Dr Gail Austen, Durrell Institute of Conservation and Ecology, University of Kent

Maxwell A. Ayamba BEM, Founder & Managing Director, Sheffield Environmental Movement (SEM) and academic at University of Nottingham

Dr Cristina Banks-Leite, Reader in Conservation Ecology, Imperial College

Dr Joseph J. Bailey, Lecturer in Ecology, Conservation and Sustainability, Anglia Ruskin University Professor Tim Benton, Professor of Ecology, University of Leeds

Dr Stuart Connop, Associate Professor in Sustainability, Sustainability Research Institute, University of East London

Dr Charles Cunningham, Department of Biology, University of York

Prof Zoe Davies, Durrell Institute of Conservation and Ecology, University of Kent

Prof Alastair Driver FCIEEM, Honorary Professor of Applied Environmental Management, University of Exeter

Dr Charlie Gardner, Associate Senior Lecturer, Durrell Institute of Conservation and Ecology, University of Kent

Professor Kevin J. Gaston, Professor of Biodiversity & Conservation, Environment and Sustainability Institute, University of Exeter

Dr Pippa Gillingham, Deputy Head of Department, Department of Life and Environmental Sciences, Bournemouth University

Dr Mark Goddard, Assistant Professor, Department of Geography and Environmental Sciences, Northumbria University

Professor Dave Goulson, School of Life Sciences, University of Sussex

Professor Richard D. Gregory, Head of Monitoring Conservation Science, RSPB Centre for Conservation Science

Professor Rosie Hails MBE FRSB FRES, Science & Nature Director, National Trust

Professor Karen Jones, Professor of Environmental and Cultural History, School of History / Durrell Institute of Conservation and Ecology, University of Kent

Richard Lindsay, Head of Environmental and Conservation Research, Sustainability Research Institute University of East London

Dr Caroline Nash, Senior Research Fellow, Sustainability Research Institute, University of East London Dr Lisa Norton, Senior Scientist UK Centre for Ecology and Hydrology

Professor Lois Mansfield, Director for the Centre for National Parks & Protected Areas, University of Cumbria

Professor David Macdonald CBE, WildCRU, Biology, University of Oxford

Dr Chloë Metcalfe, Centre for Biodiversity and Environment Research, University College London Professor Jesse O’Hanley, Professor of Environmental Systems Management, University of Kent Professor Nathalie Pettorelli, Institute of Zoology, Zoological Society of London

Dr James Robinson, Director of Conservation, Wildfowl & Wetlands Trust (WWT)

Professor Christopher Short, Associate Professor in Environmental Governance, Countryside and Community Research Institute, University of Gloucestershire

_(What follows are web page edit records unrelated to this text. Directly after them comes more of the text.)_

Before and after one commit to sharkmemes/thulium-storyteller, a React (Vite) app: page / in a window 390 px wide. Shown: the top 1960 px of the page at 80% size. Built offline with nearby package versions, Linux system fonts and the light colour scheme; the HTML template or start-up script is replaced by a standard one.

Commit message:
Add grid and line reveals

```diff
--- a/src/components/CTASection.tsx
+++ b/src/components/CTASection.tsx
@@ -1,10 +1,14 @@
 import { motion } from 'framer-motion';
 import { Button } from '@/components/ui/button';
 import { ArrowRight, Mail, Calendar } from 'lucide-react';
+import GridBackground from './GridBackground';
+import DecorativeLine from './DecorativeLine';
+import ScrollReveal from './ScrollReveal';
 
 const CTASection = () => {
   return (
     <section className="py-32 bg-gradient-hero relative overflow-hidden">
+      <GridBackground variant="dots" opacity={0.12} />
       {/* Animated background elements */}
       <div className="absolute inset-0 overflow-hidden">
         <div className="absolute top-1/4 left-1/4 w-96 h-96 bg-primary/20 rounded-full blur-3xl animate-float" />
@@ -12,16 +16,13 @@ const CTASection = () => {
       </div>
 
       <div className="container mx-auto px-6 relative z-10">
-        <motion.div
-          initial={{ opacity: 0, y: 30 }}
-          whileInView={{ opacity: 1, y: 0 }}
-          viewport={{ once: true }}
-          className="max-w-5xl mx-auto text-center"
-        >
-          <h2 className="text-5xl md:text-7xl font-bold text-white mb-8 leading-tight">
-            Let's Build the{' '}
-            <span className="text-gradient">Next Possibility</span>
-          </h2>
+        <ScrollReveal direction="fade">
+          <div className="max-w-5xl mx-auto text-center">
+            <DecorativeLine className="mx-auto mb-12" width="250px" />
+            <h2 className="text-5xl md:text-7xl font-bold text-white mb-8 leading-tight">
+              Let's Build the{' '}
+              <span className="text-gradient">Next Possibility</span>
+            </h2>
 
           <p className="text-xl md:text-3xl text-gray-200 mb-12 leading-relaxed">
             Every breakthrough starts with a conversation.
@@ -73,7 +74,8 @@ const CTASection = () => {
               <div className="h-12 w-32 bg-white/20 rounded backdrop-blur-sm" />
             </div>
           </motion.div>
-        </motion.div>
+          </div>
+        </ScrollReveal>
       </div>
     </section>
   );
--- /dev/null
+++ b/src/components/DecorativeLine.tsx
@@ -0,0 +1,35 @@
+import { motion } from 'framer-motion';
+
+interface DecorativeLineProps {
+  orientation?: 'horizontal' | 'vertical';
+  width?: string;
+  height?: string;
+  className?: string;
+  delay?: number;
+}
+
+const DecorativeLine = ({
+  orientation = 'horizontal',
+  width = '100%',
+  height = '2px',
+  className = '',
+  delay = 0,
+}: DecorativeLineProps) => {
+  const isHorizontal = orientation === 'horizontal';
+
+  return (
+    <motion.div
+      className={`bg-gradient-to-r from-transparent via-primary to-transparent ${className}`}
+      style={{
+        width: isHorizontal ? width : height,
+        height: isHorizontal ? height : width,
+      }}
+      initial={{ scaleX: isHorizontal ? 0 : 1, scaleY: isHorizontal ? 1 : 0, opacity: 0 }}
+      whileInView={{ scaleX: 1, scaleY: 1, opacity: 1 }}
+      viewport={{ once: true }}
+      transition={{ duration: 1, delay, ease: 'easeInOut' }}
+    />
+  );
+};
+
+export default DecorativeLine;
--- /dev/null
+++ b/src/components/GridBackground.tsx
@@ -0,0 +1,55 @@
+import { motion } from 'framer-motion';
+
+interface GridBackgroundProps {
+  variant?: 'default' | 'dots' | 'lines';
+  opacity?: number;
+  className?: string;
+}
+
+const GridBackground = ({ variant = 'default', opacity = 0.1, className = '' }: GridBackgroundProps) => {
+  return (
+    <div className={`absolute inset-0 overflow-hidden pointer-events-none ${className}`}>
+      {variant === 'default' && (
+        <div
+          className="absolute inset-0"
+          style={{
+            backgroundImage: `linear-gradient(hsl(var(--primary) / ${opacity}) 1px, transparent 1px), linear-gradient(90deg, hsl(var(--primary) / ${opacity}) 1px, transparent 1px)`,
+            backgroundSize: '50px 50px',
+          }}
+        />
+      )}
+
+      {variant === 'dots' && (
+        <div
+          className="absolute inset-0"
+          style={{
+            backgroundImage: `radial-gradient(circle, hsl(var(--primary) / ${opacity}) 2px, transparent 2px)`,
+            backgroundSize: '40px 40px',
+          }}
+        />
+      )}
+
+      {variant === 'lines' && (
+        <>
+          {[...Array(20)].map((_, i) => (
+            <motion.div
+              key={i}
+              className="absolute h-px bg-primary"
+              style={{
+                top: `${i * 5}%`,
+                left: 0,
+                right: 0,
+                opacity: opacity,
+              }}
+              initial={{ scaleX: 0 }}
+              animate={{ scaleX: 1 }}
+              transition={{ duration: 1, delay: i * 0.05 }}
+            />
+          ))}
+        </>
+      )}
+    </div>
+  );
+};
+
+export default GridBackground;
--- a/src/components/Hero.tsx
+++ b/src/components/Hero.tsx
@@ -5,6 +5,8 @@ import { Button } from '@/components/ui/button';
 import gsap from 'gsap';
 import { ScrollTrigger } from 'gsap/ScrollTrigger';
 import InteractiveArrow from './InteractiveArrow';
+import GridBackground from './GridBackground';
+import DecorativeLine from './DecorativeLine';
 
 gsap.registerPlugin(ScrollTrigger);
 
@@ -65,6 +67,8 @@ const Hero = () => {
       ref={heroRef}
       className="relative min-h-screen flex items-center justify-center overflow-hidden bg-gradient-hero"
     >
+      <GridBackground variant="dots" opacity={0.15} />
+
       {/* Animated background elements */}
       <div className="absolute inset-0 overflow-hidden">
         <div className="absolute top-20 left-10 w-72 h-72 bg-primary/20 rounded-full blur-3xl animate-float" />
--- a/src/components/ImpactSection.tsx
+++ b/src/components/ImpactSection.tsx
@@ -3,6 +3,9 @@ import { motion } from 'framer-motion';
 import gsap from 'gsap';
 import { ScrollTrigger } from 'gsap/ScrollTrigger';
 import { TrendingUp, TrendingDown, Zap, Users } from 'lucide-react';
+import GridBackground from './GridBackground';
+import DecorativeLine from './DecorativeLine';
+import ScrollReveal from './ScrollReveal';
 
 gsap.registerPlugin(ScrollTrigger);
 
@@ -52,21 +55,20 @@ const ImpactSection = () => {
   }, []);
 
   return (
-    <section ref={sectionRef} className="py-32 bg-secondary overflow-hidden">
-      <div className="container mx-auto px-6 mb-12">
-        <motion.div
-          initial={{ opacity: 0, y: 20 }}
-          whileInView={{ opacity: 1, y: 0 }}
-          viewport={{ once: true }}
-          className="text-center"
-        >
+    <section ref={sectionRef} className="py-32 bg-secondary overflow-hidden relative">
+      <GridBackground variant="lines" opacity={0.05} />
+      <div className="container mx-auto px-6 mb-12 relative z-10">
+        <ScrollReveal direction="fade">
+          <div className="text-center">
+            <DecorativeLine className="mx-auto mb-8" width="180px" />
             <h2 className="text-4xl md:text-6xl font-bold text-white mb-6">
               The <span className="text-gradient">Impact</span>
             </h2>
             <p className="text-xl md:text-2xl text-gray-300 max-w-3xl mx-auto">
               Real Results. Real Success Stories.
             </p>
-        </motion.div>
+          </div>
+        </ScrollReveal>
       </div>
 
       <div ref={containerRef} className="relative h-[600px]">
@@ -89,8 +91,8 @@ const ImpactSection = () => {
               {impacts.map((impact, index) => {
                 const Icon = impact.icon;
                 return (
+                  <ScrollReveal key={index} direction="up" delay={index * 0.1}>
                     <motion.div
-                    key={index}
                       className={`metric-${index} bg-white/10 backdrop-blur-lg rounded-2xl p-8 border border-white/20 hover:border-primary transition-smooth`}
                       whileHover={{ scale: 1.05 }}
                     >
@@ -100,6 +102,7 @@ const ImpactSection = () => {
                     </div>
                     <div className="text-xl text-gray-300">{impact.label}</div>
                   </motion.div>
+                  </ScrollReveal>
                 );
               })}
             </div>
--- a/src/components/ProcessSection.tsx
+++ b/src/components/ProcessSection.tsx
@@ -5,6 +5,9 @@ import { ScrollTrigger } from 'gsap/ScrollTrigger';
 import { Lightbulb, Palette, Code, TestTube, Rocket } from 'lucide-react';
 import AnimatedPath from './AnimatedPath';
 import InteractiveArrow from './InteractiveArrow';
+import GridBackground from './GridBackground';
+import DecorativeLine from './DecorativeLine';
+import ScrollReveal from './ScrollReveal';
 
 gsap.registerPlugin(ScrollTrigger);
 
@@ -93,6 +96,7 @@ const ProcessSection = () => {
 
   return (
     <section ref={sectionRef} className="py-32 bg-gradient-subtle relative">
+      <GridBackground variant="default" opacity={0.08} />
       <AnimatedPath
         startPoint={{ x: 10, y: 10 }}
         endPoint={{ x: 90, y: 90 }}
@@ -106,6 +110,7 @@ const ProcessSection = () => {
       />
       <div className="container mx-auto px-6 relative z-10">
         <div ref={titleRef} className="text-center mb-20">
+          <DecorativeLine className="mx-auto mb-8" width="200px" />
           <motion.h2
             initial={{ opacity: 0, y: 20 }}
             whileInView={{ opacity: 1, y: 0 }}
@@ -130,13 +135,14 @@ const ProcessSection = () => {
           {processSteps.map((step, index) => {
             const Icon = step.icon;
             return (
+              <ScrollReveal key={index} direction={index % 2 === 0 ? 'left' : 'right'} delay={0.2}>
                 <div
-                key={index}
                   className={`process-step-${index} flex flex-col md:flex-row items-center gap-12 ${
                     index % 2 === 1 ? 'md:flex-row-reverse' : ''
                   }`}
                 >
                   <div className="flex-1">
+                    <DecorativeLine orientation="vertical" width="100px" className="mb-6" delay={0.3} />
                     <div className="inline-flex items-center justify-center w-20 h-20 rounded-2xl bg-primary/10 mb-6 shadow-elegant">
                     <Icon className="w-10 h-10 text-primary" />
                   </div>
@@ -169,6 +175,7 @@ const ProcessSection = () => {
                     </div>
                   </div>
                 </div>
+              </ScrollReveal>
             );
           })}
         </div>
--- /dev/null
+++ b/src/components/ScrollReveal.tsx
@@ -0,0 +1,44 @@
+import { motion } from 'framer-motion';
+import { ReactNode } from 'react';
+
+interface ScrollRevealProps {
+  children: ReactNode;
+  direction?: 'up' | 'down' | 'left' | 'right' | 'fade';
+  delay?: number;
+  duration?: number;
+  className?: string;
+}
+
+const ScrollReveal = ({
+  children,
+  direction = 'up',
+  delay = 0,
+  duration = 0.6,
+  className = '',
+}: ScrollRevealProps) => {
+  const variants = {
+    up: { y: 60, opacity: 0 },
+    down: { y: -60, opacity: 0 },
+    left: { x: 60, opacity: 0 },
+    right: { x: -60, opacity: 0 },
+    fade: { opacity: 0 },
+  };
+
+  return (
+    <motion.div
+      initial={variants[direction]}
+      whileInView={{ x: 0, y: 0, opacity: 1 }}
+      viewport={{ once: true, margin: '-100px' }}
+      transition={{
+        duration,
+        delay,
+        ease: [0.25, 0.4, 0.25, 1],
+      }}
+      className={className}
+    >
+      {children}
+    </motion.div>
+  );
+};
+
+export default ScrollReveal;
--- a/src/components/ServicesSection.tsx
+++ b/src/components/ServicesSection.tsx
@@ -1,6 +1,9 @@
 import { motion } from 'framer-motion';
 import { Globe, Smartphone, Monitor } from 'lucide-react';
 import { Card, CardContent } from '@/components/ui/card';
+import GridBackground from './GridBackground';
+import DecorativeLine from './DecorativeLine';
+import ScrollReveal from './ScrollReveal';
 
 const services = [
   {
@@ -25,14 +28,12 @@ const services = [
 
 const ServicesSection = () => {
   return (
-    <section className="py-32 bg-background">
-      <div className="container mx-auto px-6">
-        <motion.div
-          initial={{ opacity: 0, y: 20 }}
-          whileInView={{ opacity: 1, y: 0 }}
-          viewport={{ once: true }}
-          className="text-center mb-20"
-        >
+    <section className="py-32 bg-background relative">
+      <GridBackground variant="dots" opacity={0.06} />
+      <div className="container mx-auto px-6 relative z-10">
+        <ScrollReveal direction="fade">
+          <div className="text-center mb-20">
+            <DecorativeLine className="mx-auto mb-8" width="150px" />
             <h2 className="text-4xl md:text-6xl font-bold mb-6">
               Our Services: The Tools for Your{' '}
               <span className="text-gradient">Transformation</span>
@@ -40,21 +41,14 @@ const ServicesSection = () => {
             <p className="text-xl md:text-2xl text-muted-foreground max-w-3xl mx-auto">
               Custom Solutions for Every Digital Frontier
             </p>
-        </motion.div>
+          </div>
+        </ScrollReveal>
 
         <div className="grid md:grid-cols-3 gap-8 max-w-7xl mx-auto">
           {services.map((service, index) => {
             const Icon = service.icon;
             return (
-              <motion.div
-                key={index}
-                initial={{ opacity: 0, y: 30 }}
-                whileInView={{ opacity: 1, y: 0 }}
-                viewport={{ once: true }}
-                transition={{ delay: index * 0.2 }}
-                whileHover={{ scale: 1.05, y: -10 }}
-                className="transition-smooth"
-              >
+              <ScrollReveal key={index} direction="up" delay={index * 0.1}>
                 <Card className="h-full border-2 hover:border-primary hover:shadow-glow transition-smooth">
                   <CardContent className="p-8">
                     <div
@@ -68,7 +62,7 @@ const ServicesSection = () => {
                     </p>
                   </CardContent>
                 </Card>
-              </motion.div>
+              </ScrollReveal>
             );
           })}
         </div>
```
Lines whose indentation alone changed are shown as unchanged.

Professor Bob Smith, Director of the Durrell Institute of Conservation and Ecology, University of Kent David Stroud MBE, Former Chair of Ramsar Convention Science Panel and AEWA Technical Committee Professor Philip Warren, Emeritus Professor of Ecology, School of Biosciences, University of Sheffield Professor Michael Winter OBE, Glanely Professor of Agricultural Change, University of Exeter